*** Record set ***

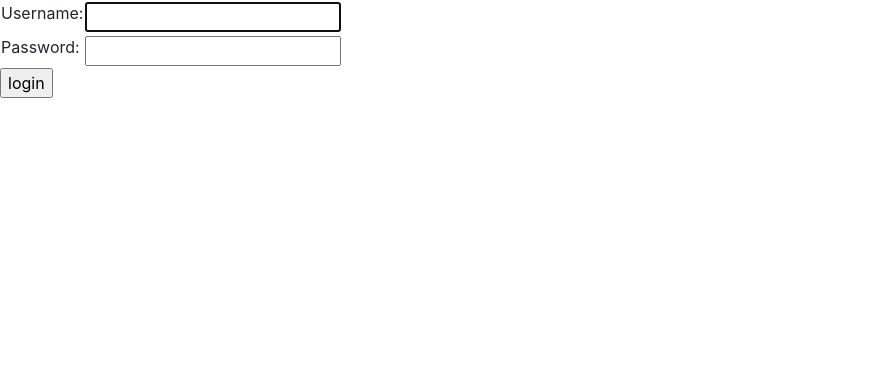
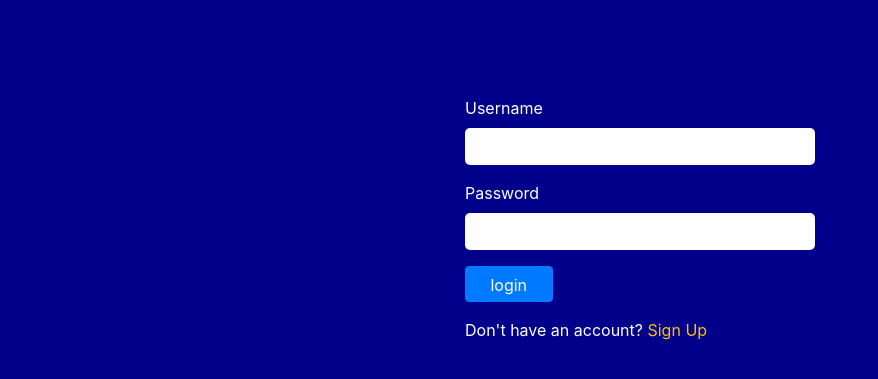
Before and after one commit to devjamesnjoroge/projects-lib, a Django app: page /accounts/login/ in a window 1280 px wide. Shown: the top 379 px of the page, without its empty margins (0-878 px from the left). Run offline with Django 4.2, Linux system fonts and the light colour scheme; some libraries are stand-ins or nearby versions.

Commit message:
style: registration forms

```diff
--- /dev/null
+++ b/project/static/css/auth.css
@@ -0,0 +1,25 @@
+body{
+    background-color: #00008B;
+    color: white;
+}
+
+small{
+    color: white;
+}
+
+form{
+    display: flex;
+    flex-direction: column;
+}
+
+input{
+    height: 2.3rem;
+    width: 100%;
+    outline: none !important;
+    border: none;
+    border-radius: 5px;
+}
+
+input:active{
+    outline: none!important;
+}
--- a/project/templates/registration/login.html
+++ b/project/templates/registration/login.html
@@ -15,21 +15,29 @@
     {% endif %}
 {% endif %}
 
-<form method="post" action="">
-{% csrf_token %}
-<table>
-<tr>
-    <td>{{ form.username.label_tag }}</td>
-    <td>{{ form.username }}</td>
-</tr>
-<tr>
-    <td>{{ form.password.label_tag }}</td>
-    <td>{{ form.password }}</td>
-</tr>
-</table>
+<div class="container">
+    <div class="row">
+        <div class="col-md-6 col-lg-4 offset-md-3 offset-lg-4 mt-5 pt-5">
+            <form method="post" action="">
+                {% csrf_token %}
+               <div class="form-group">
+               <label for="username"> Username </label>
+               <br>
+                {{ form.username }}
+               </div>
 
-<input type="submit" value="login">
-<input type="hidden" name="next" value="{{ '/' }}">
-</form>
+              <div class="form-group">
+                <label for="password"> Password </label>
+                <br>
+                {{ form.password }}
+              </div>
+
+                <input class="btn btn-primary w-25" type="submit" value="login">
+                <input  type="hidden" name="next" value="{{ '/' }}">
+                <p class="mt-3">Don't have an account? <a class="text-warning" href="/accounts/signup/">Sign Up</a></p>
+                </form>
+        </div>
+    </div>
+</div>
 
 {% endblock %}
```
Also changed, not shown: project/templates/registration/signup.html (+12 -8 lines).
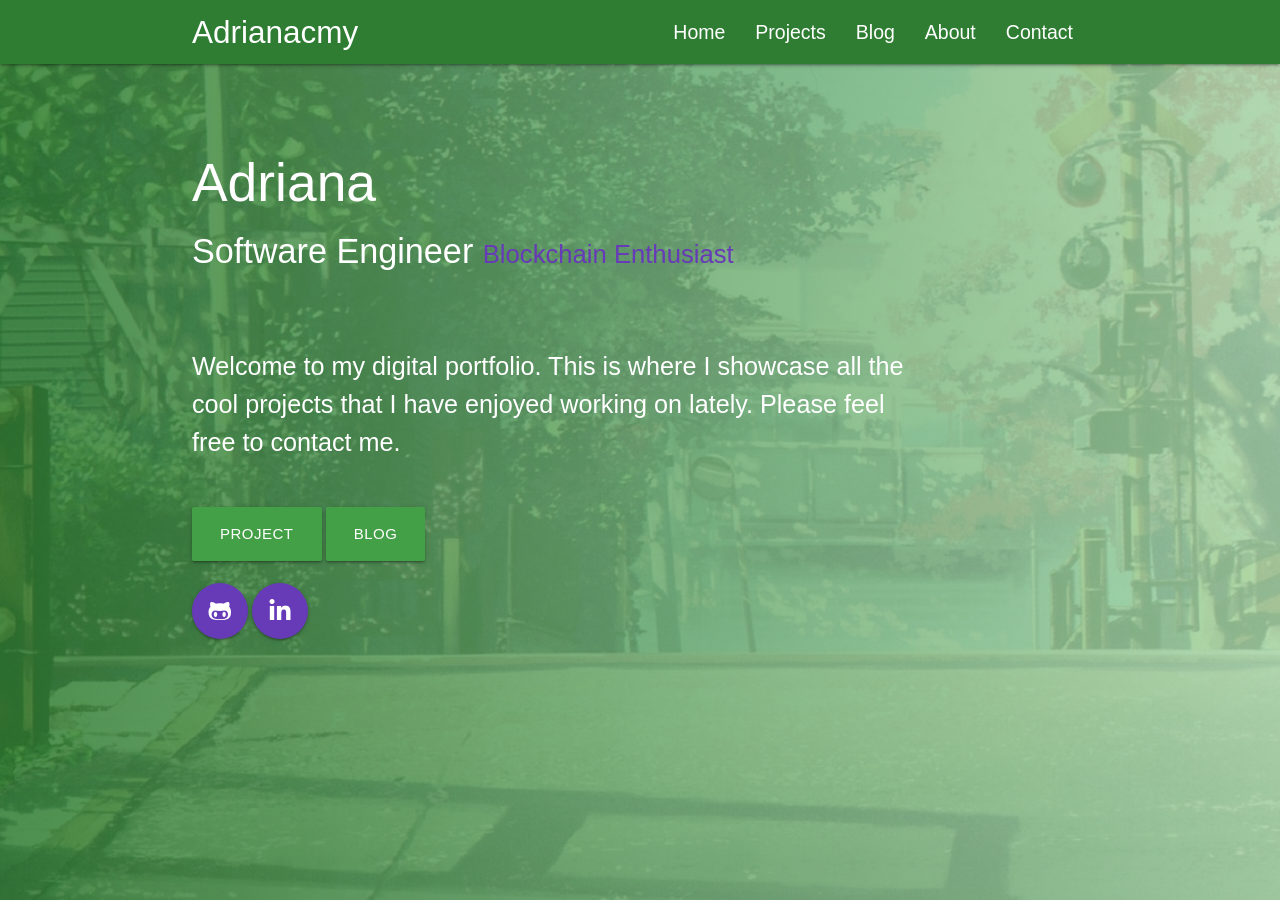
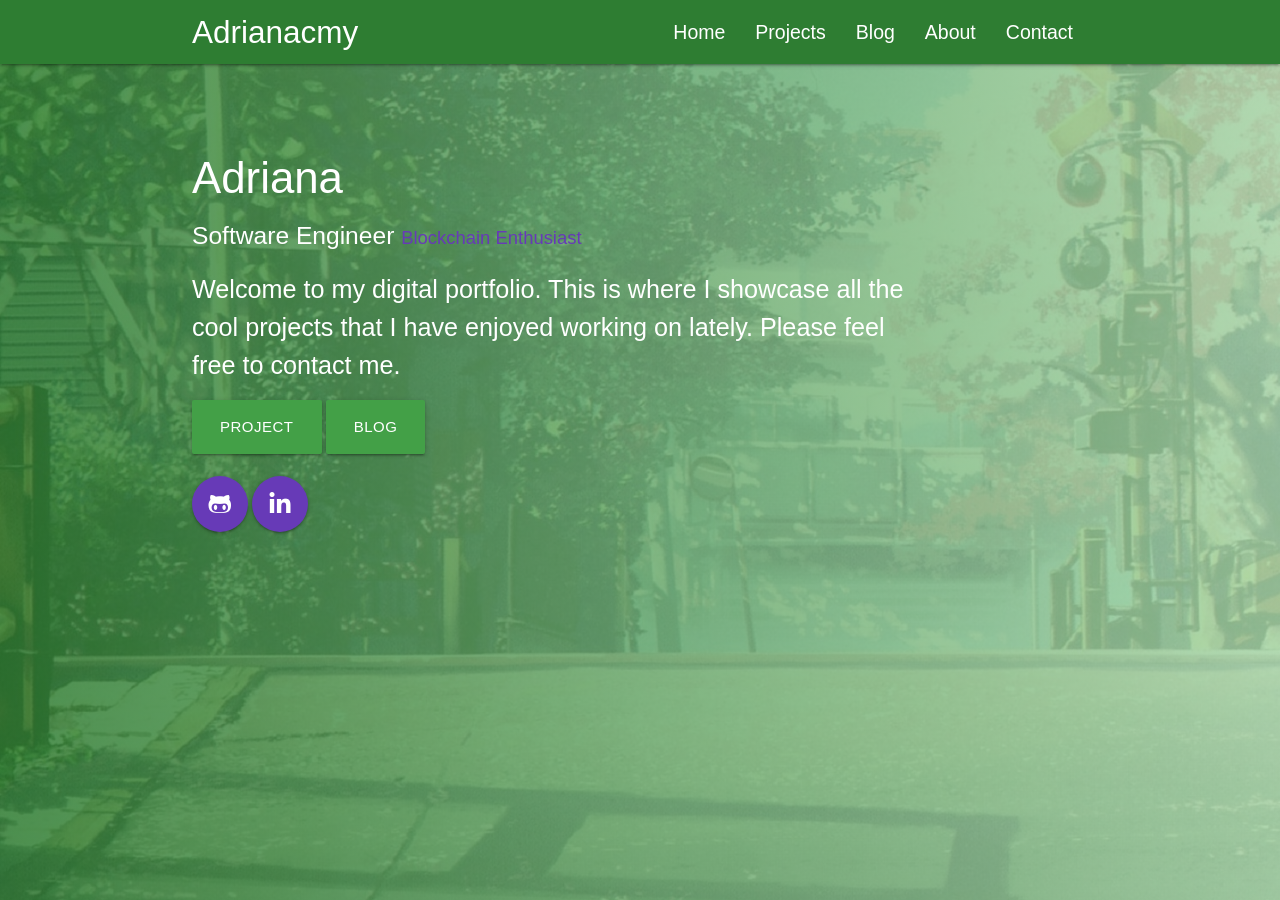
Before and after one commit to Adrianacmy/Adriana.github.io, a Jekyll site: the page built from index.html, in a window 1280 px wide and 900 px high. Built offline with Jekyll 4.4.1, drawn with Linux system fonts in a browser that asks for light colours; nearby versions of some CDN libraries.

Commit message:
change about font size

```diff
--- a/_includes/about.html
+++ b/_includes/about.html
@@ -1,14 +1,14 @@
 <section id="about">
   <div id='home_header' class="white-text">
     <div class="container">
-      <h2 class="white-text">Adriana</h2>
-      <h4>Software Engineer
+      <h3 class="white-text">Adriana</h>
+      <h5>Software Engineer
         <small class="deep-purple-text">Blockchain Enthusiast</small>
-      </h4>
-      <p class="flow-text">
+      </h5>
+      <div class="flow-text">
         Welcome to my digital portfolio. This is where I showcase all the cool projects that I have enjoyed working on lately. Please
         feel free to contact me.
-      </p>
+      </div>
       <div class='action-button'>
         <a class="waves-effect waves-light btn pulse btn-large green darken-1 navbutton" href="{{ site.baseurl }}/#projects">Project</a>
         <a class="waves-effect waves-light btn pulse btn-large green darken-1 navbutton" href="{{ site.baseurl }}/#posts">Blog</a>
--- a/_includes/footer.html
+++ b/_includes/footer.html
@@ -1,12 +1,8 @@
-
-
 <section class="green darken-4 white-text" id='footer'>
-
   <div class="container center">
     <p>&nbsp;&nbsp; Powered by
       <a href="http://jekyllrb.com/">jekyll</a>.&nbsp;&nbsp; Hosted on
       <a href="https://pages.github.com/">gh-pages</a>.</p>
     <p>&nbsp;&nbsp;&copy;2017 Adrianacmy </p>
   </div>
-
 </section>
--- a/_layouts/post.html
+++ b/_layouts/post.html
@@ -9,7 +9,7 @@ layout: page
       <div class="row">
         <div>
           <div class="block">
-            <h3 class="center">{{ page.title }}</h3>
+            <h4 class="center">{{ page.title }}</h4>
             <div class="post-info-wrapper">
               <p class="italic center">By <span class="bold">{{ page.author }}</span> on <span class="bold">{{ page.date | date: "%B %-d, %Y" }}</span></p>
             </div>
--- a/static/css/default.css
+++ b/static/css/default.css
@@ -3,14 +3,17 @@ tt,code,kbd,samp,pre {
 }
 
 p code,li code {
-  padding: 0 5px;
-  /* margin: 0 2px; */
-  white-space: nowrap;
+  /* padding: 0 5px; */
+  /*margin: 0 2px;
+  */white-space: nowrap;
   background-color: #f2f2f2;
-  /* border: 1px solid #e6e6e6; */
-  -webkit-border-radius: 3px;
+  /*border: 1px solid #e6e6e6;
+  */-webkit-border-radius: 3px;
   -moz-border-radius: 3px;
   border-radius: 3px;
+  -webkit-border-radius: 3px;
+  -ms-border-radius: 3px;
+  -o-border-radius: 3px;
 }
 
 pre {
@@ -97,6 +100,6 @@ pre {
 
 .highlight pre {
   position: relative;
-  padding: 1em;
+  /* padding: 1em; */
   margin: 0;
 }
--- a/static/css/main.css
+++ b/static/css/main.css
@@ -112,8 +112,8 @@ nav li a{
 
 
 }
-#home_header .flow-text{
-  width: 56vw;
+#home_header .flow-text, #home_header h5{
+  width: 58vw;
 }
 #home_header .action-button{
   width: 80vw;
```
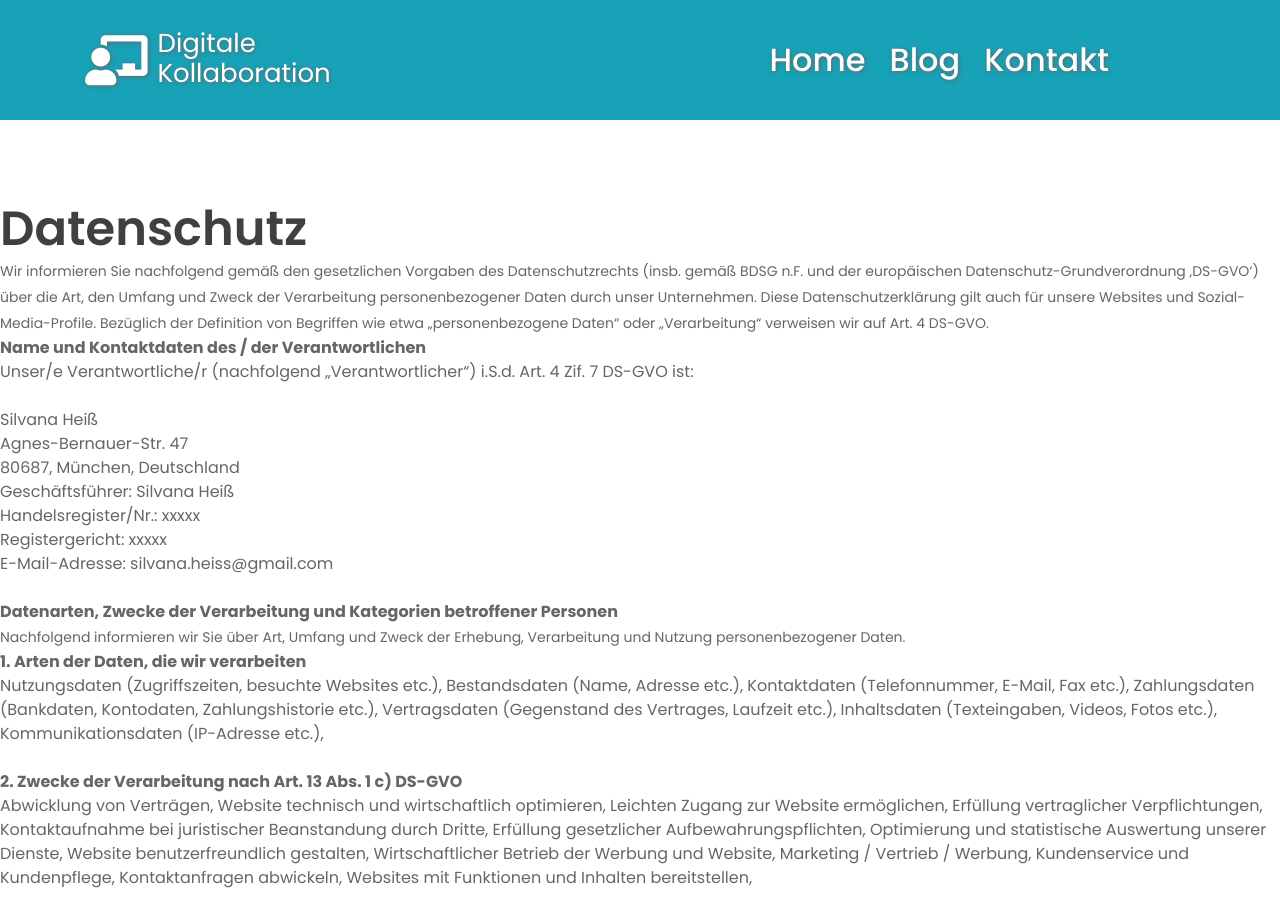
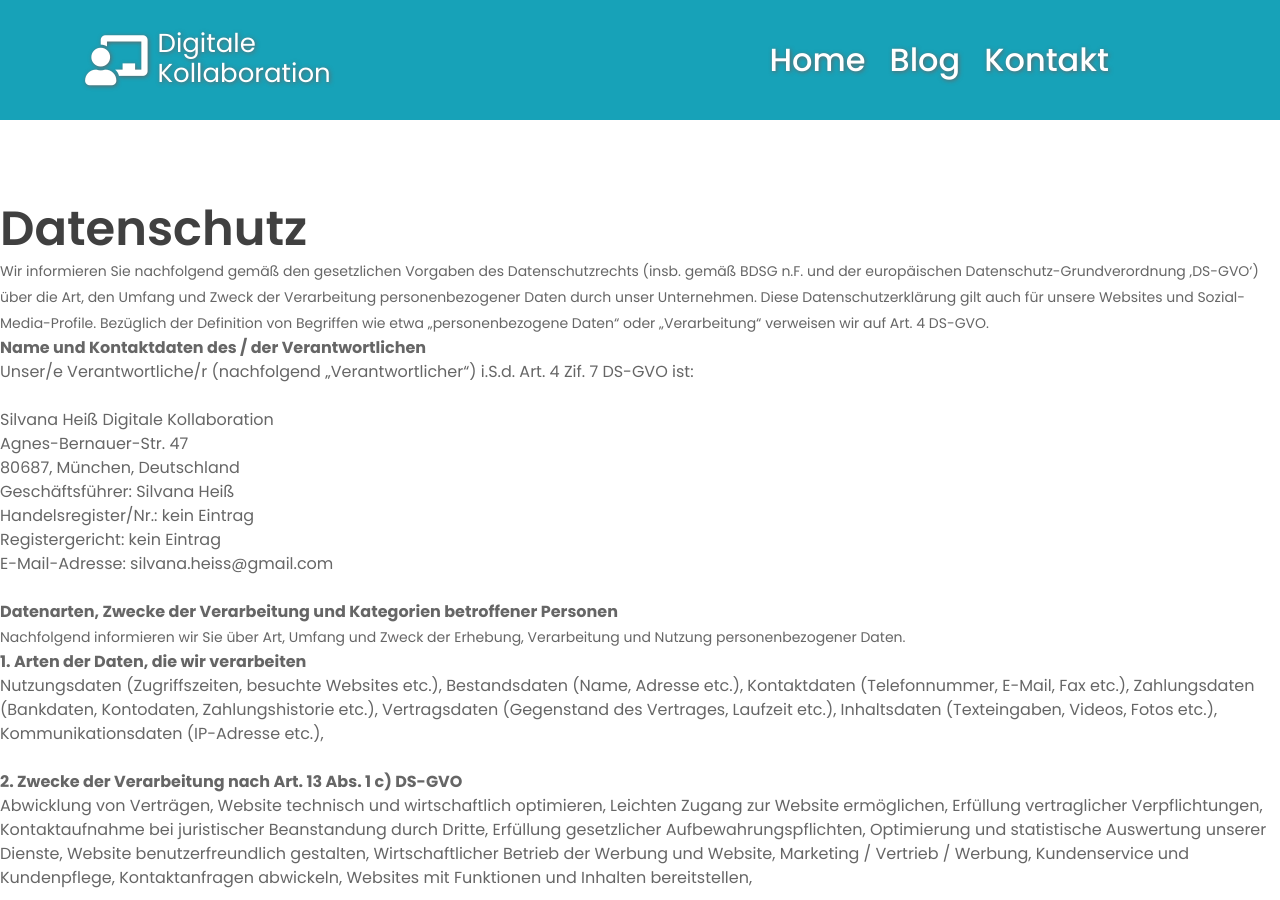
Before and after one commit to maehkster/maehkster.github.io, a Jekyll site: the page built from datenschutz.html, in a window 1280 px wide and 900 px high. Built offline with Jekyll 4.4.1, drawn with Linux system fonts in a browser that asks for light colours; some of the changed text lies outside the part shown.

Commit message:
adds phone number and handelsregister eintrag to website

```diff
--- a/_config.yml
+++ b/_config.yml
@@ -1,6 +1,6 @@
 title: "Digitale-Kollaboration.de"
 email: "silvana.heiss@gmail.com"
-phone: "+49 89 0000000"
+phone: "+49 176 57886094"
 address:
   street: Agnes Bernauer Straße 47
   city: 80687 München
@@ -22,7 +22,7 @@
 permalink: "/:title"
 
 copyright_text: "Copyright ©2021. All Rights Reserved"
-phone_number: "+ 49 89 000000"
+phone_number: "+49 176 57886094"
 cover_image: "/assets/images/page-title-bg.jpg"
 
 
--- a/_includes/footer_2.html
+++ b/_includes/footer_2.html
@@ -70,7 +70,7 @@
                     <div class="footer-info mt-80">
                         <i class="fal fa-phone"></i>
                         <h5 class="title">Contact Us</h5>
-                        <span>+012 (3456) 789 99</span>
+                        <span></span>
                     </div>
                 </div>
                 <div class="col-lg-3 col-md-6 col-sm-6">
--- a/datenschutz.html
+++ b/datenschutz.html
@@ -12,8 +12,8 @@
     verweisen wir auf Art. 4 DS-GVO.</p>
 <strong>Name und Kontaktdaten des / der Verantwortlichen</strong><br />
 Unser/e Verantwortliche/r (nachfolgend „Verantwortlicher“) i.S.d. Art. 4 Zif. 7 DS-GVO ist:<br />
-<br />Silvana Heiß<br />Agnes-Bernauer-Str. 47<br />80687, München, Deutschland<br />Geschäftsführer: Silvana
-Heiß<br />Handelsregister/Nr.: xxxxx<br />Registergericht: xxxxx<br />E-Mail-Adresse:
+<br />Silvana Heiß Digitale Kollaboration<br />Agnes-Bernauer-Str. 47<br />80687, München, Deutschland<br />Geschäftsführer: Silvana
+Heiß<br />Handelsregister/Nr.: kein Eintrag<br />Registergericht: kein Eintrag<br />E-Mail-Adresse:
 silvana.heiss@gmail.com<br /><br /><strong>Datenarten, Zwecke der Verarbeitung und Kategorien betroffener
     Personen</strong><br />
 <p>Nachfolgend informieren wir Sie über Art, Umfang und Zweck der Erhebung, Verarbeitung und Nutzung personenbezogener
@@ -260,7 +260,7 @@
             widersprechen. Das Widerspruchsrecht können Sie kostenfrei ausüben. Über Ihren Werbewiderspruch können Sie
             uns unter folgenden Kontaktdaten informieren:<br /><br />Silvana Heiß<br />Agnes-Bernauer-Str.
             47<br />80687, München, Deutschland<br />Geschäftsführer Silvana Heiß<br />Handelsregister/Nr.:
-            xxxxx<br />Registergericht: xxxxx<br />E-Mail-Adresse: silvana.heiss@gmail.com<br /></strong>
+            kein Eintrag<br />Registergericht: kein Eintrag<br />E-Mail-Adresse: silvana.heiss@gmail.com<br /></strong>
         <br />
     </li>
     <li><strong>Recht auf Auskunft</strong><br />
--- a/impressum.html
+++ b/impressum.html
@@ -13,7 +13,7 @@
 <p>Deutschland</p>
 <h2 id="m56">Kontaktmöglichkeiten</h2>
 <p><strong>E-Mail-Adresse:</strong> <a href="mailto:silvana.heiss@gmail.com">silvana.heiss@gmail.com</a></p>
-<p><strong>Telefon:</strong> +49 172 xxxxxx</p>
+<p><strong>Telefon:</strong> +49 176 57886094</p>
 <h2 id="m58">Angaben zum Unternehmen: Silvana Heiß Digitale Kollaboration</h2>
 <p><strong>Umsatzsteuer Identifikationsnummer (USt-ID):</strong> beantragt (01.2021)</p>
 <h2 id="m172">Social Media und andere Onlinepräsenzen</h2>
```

*** End of Record set ***

## Action item
Return all lines of the material above in which the word "border" occurs.

## Written reply
+    border: none;
+    border-radius: 5px;
-  /* border: 1px solid #e6e6e6; */
-  -webkit-border-radius: 3px;
+  /*border: 1px solid #e6e6e6;
+  */-webkit-border-radius: 3px;
   -moz-border-radius: 3px;
   border-radius: 3px;
+  -webkit-border-radius: 3px;
+  -ms-border-radius: 3px;
+  -o-border-radius: 3px;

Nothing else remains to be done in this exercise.